- All Retail channels will leverage the RSL to report and submit stolen device IMEI block requests.
- Only submit IMEI block requests for stolen devices. All other IMEI block requests will be denied.
- Continue to follow the current IMEI Blocking and Unblocking policy for all Unblock requests.
- Only authorized users can request a stolen device IMEI block.
- Only devices shown on a subscriber’s line in QuikView can be submitted for blocking.
- Ensure that customers understand that once a device IMEI is blocked, it will not be able to be used until an unblock request is submitted before submitting a request.
- Requests will be processed within 24 hours of being submitted.
The bad news is that if you’ve bought a used iPhone and you don’t know anything about its history, chances are that you won’t be able to use it on any US network anymore if the iPhone was reported stolen before.

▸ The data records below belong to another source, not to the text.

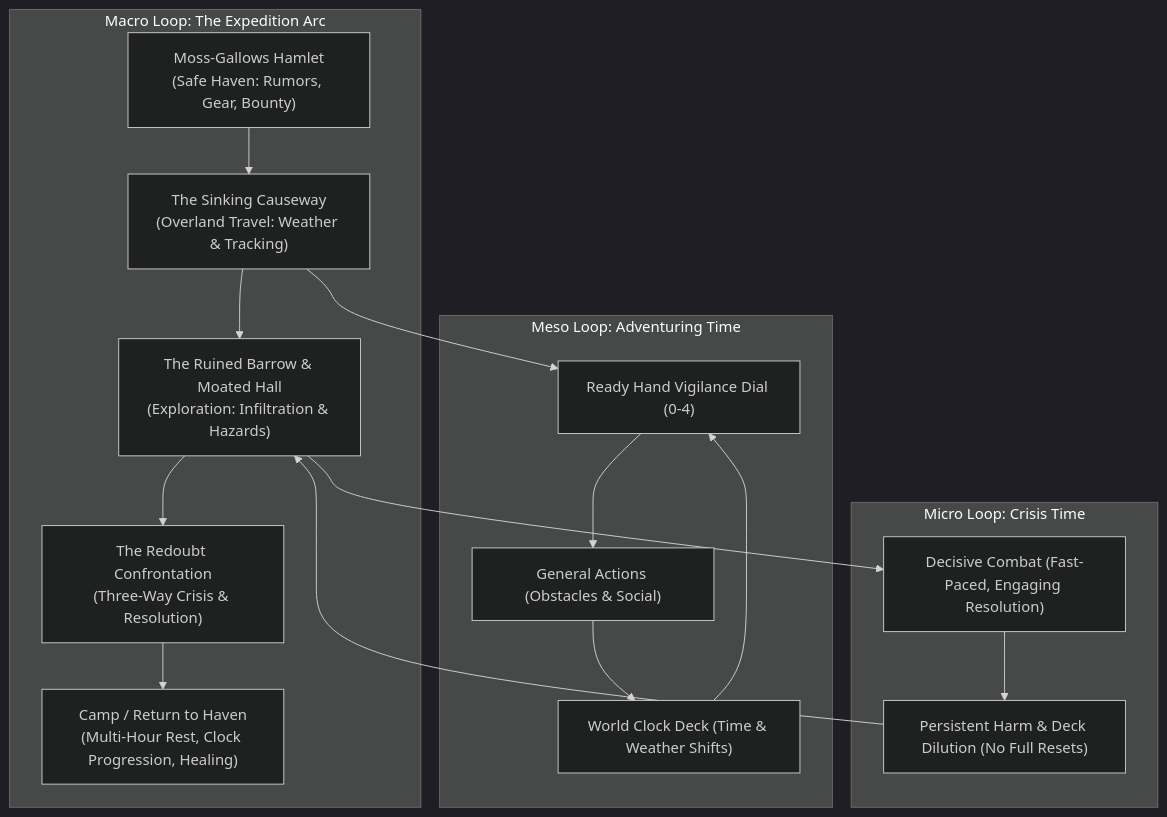
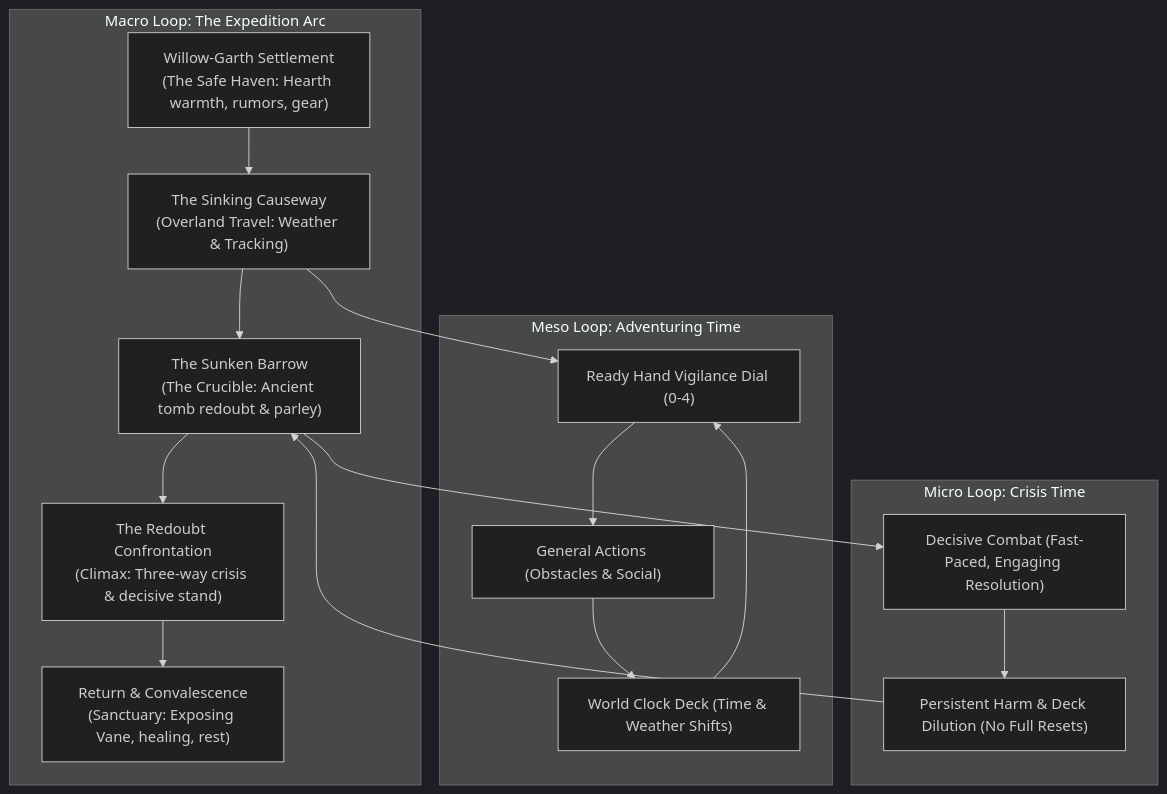
Before and after one commit to tdimiduk/cardpg: the diagram in design/iteration/campaign-weeping-fen/README.md, drawn with Mermaid (dark theme). The commit also changed other lines of this file and 10 other files, not shown here.

````diff
--- a/design/iteration/campaign-weeping-fen/README.md
+++ b/design/iteration/campaign-weeping-fen/README.md
@@ -32,22 +32,22 @@
 ```mermaid
 flowchart TD
     subgraph Macro [Macro Loop: The Expedition Arc]
-        HAVEN["Moss-Gallows Hamlet<br/>(Safe Haven: Rumors, Gear, Bounty)"] --> TRAVEL["The Sinking Causeway<br/>(Overland Travel: Weather & Tracking)"]
-        TRAVEL --> SITE["The Ruined Barrow & Moated Hall<br/>(Exploration: Infiltration & Hazards)"]
-        SITE --> CLIMAX["The Redoubt Confrontation<br/>(Three-Way Crisis & Resolution)"]
-        CLIMAX --> CAMP["Camp / Return to Haven<br/>(Multi-Hour Rest, Clock Progression, Healing)"]
+        HAVEN["Willow-Garth Settlement<br/>(The Safe Haven: Hearth warmth, rumors, gear)"] --> TRAVEL["The Sinking Causeway<br/>(Overland Travel: Weather & Tracking)"]
+        TRAVEL --> SITE["The Sunken Barrow<br/>(The Crucible: Ancient tomb redoubt & parley)"]
+        SITE --> CLIMAX["The Redoubt Confrontation<br/>(Climax: Three-way crisis & decisive stand)"]
+        CLIMAX --> CAMP["Return & Convalescence<br/>(Sanctuary: Exposing Vane, healing, rest)"]
     end
 
     subgraph Meso [Meso Loop: Adventuring Time]
         TRAVEL --> VIG["Ready Hand Vigilance Dial (0-4)"]
         VIG --> GEN["General Actions (Obstacles & Social)"]
         GEN --> CLOCK["World Clock Deck (Time & Weather Shifts)"]
         CLOCK --> VIG
     end
 
     subgraph Micro [Micro Loop: Crisis Time]
         SITE --> FIGHT["Decisive Combat (Fast-Paced, Engaging Resolution)"]
         FIGHT --> PERSIST["Persistent Harm & Deck Dilution (No Full Resets)"]
         PERSIST --> SITE
     end
 ```
````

It’s highly recommended that you check the IMEI first before buying any used iPhone.
We’ve received countless emails from customers asking if there’s a way to unblock their phones because they bought them online (some were quite cheap) and found out they were not able to use them because they were blacklisted by their mobile service providers.
Usually only the original owner registered to the phone can request to unblock the phone. Other possible solutions would be swapping the logic board either with us or from another iPhone user from another country or replace the chips which are programmed with different IMEI.
Remember about a few months ago when all of us contacted AT&T to request for a free unlock? You submitted your iPhone’s IMEI to them and many got their requests rejected. That’s probably because of your iPhone’s “history”. By now, AT&T should already have records of what happened to stolen or missing iPhones – and who the new owners are.
Do you think your iPhone was reported missing or stolen before? We now offer an IMEI barred/blocked/blacklisted check. If you have an AT&T iPhone, you can now officially unlock it no matter what the status is (reported missing, has past due balances etc.) Verizon devices such as iPhone, iPad and even Android devices with bad IMEI/MEID/ESN can be cleaned or unblocked and hopefully we can extend this service for other carriers as well.